    Charles V , called the Wise, was King of France from 1364 to his death in 1380 and a member of the House of Valois...

     between 1370 and 1380 that is the saga of the three great dynasties, the Merovingians, Carolingian
    Carolingian
    The Carolingian dynasty was a Frankish noble family with origins in the Arnulfing and Pippinid clans of the 7th century AD. The name "Carolingian", Medieval Latin karolingi, an altered form of an unattested Old High German *karling, kerling The Carolingian dynasty (known variously as the...

    s, and the Capetians
    Capetian dynasty
    The Capetian dynasty , also known as the House of France, is the largest and oldest European royal house, consisting of the descendants of King Hugh Capet of France in the male line. Hugh Capet himself was a cognatic descendant of the Carolingians and the Merovingians, earlier rulers of France...

    , that shaped the institutions and the frontiers of the realm. This document was produced and likely commissioned during the Hundred Years' War
    Hundred Years' War
    The Hundred Years' War was a series of separate wars waged from 1337 to 1453 by the House of Valois and the House of Plantagenet, also known as the House of Anjou, for the French throne, which had become vacant upon the extinction of the senior Capetian line of French kings...

    , a dynastic struggle between the rulers of France and England with rival claims to the French throne. It should therefore be read and considered carefully as a source, due to the inherent bias in the context of its origins.
  • The Cambridge Illustrated History of France - Cambridge University Press
    University of Cambridge
    The University of Cambridge is a public research university located in Cambridge, United Kingdom.
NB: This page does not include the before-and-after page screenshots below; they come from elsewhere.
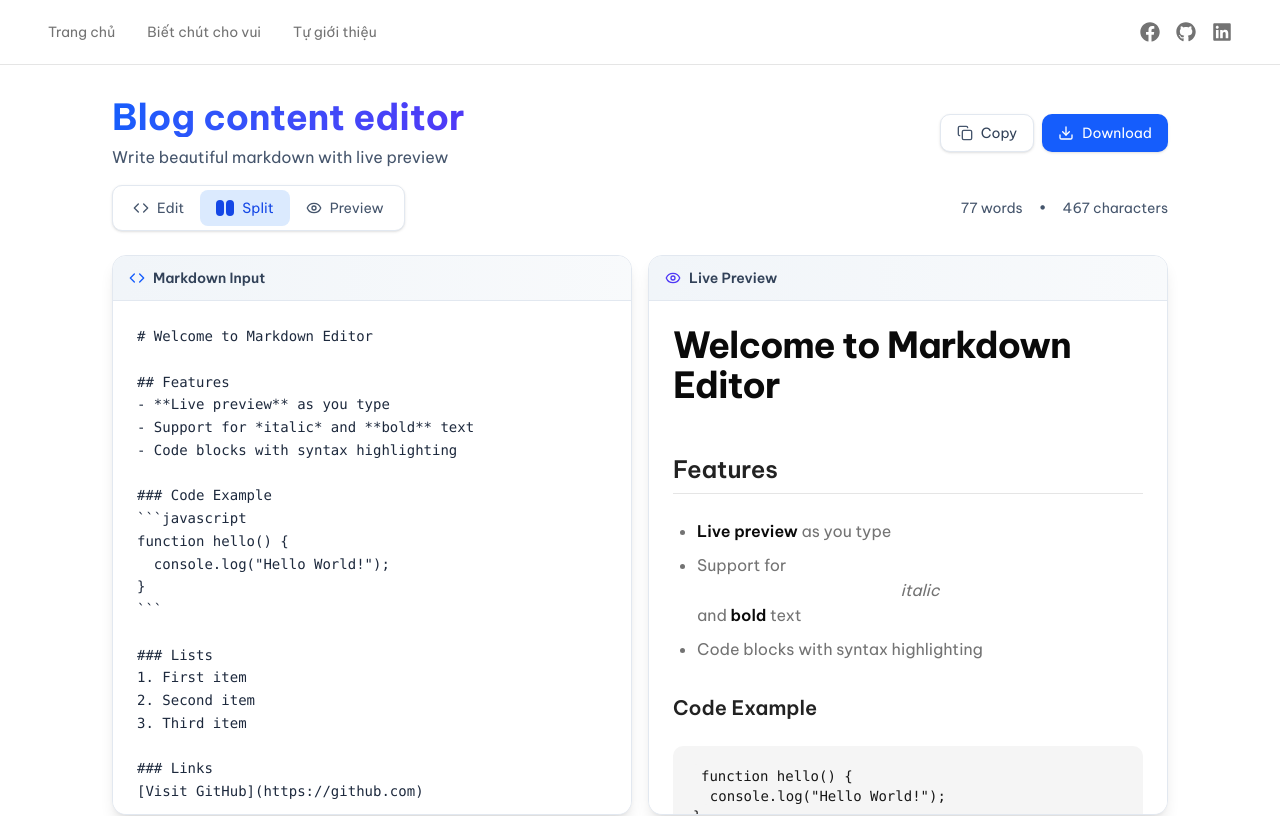
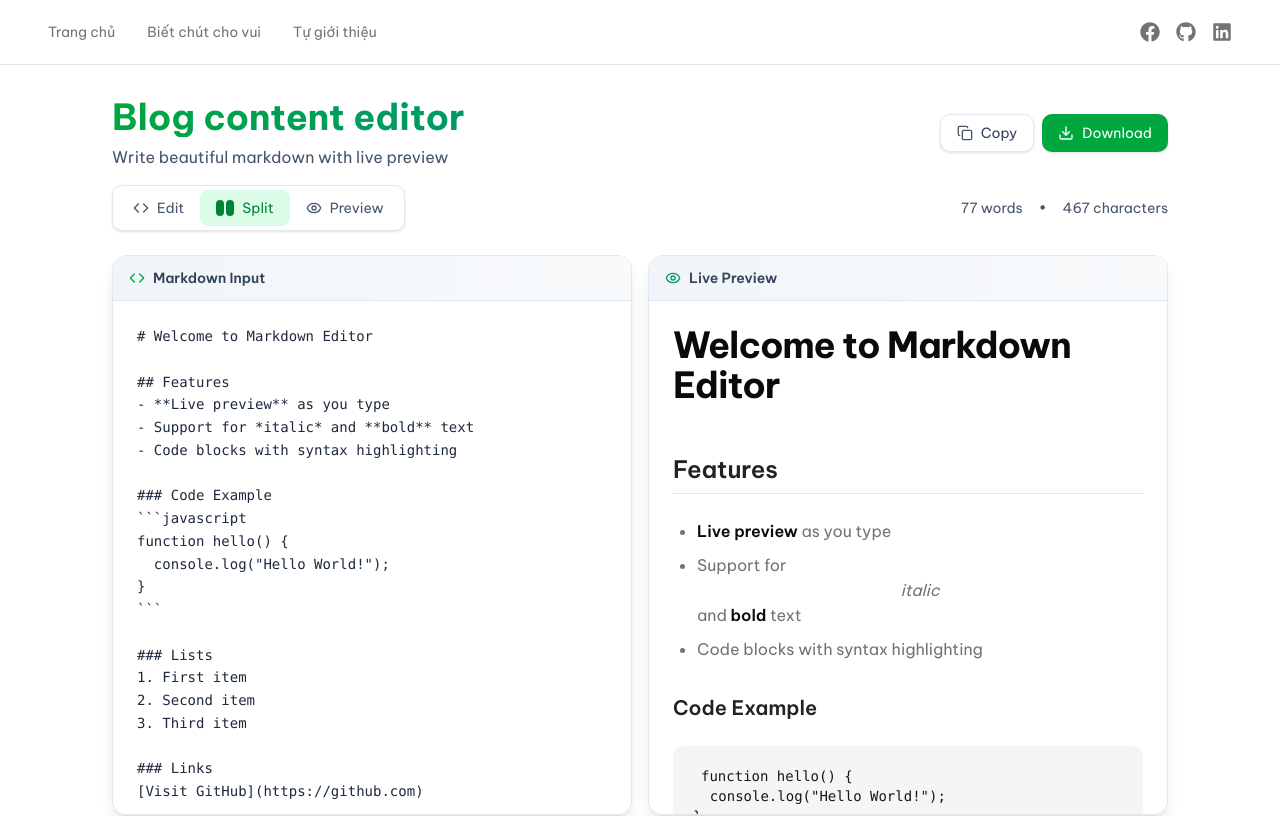
Before and after one commit to nguyentrunghieu297/blog-app, a Next.js app: page /admin in a window 1280 px wide. Shown: the top 816 px of the page. Built offline with nearby package versions, Linux system fonts and the light colour scheme.

Commit message:
fix: :bug: minor fix

```diff
--- a/src/app/admin/page.tsx
+++ b/src/app/admin/page.tsx
@@ -83,7 +83,7 @@ export default function AdminPage() {
         <header className='mb-6'>
           <div className='flex items-center justify-between mb-4'>
             <div>
-              <h1 className='text-4xl font-bold bg-gradient-to-r from-blue-600 to-indigo-600 bg-clip-text text-transparent'>
+              <h1 className='text-4xl font-bold bg-gradient-to-r from-green-600 to-emerald-600 bg-clip-text text-transparent'>
                 Blog content editor
               </h1>
               <p className='text-slate-600 dark:text-slate-400 mt-2'>Write beautiful markdown with live preview</p>
@@ -110,7 +110,7 @@ export default function AdminPage() {
 
               <button
                 onClick={downloadMarkdown}
-                className='flex items-center gap-2 px-4 py-2 bg-blue-600 hover:bg-blue-700 text-white rounded-lg shadow-sm hover:shadow-md transition-all duration-200 text-sm font-medium'
+                className='flex items-center gap-2 px-4 py-2 bg-green-600 hover:bg-green-700 text-white rounded-lg shadow-sm hover:shadow-md transition-all duration-200 text-sm font-medium'
               >
                 <Download className='w-4 h-4' />
                 Download
@@ -125,7 +125,7 @@ export default function AdminPage() {
                 onClick={() => setActiveTab('edit')}
                 className={`flex items-center gap-2 px-4 py-2 rounded-md transition-all duration-200 text-sm font-medium ${
                   activeTab === 'edit'
-                    ? 'bg-blue-100 dark:bg-blue-900/30 text-blue-700 dark:text-blue-400'
+                    ? 'bg-green-100 dark:bg-green-900/30 text-green-700 dark:text-green-400'
                     : 'text-slate-600 dark:text-slate-400 hover:text-slate-900 dark:hover:text-slate-200'
                 }`}
               >
@@ -136,7 +136,7 @@ export default function AdminPage() {
                 onClick={() => setActiveTab('split')}
                 className={`flex items-center gap-2 px-4 py-2 rounded-md transition-all duration-200 text-sm font-medium ${
                   activeTab === 'split'
-                    ? 'bg-blue-100 dark:bg-blue-900/30 text-blue-700 dark:text-blue-400'
+                    ? 'bg-green-100 dark:bg-green-900/30 text-green-700 dark:text-green-400'
                     : 'text-slate-600 dark:text-slate-400 hover:text-slate-900 dark:hover:text-slate-200'
                 }`}
               >
@@ -150,7 +150,7 @@ export default function AdminPage() {
                 onClick={() => setActiveTab('preview')}
                 className={`flex items-center gap-2 px-4 py-2 rounded-md transition-all duration-200 text-sm font-medium ${
                   activeTab === 'preview'
-                    ? 'bg-blue-100 dark:bg-blue-900/30 text-blue-700 dark:text-blue-400'
+                    ? 'bg-green-100 dark:bg-green-900/30 text-green-700 dark:text-green-400'
                     : 'text-slate-600 dark:text-slate-400 hover:text-slate-900 dark:hover:text-slate-200'
                 }`}
               >
@@ -179,14 +179,14 @@ export default function AdminPage() {
             <Card className='flex p-0 gap-0 flex-col overflow-hidden shadow-lg border-slate-200 dark:border-slate-700 bg-white dark:bg-slate-800'>
               <div className='bg-gradient-to-r from-slate-100 to-slate-50 dark:from-slate-800 dark:to-slate-900 px-4 py-3 border-b border-slate-200 dark:border-slate-700'>
                 <div className='flex items-center gap-2'>
-                  <Code className='w-4 h-4 text-blue-600 dark:text-blue-400' />
+                  <Code className='w-4 h-4 text-green-600 dark:text-green-400' />
                   <h2 className='font-semibold text-sm text-slate-700 dark:text-slate-300'>Markdown Input</h2>
                 </div>
               </div>
               <textarea
                 value={markdown}
                 onChange={(e) => setMarkdown(e.target.value)}
-                className='flex-1 w-full p-6 bg-white dark:bg-slate-900 text-slate-800 dark:text-slate-200 font-mono text-sm resize-none focus:outline-none focus:ring-2 focus:ring-blue-500 focus:ring-inset leading-relaxed'
+                className='flex-1 w-full p-6 bg-white dark:bg-slate-900 text-slate-800 dark:text-slate-200 font-mono text-sm resize-none focus:outline-none focus:ring-2 focus:ring-green-500 focus:ring-inset leading-relaxed'
                 placeholder='Type your markdown here...'
                 spellCheck={false}
               />
@@ -198,12 +198,12 @@ export default function AdminPage() {
             <Card className='flex p-0 gap-0 flex-col overflow-hidden shadow-lg border-slate-200 dark:border-slate-700 bg-white dark:bg-slate-800'>
               <div className='bg-gradient-to-r from-slate-100 to-slate-50 dark:from-slate-800 dark:to-slate-900 px-4 py-3 border-b border-slate-200 dark:border-slate-700'>
                 <div className='flex items-center gap-2'>
-                  <Eye className='w-4 h-4 text-indigo-600 dark:text-indigo-400' />
+                  <Eye className='w-4 h-4 text-emerald-600 dark:text-emerald-400' />
                   <h2 className='font-semibold text-sm text-slate-700 dark:text-slate-300'>Live Preview</h2>
                 </div>
               </div>
               <div
-                className='blog-content overflow-auto p-6 prose prose-slate dark:prose-invert max-w-none prose-headings:font-bold prose-h1:text-3xl prose-h2:text-2xl prose-a:text-blue-600 dark:prose-a:text-blue-400 prose-code:text-pink-600 dark:prose-code:text-pink-400 prose-pre:bg-slate-900 dark:prose-pre:bg-slate-950 bg-white dark:bg-slate-900'
+                className='blog-content overflow-auto p-6 prose prose-slate dark:prose-invert max-w-none prose-headings:font-bold prose-h1:text-3xl prose-h2:text-2xl prose-a:text-green-600 dark:prose-a:text-green-400 prose-code:text-pink-600 dark:prose-code:text-pink-400 prose-pre:bg-slate-900 dark:prose-pre:bg-slate-950 bg-white dark:bg-slate-900'
                 dangerouslySetInnerHTML={{ __html: getHtml() }}
               />
             </Card>
```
It is the second-oldest university in both the United Kingdom and the English-speaking world , and the seventh-oldest globally...

  • The Origins of France: Clovis to the Capetians 500-1000 by Edward James ISBN 0-333-27052-5
  • Late Merovingian France: History and Hagiography, 640-720 (Manchester Medieval Sources); Paul Fouracre (Editor), Richard A. Gerberding (Editor) ISBN 0-7190-4791-9

  • Medieval France: An Encyclopedia, eds. W. Kibler and G. Zinn. New York: Garland Publishing, 1995.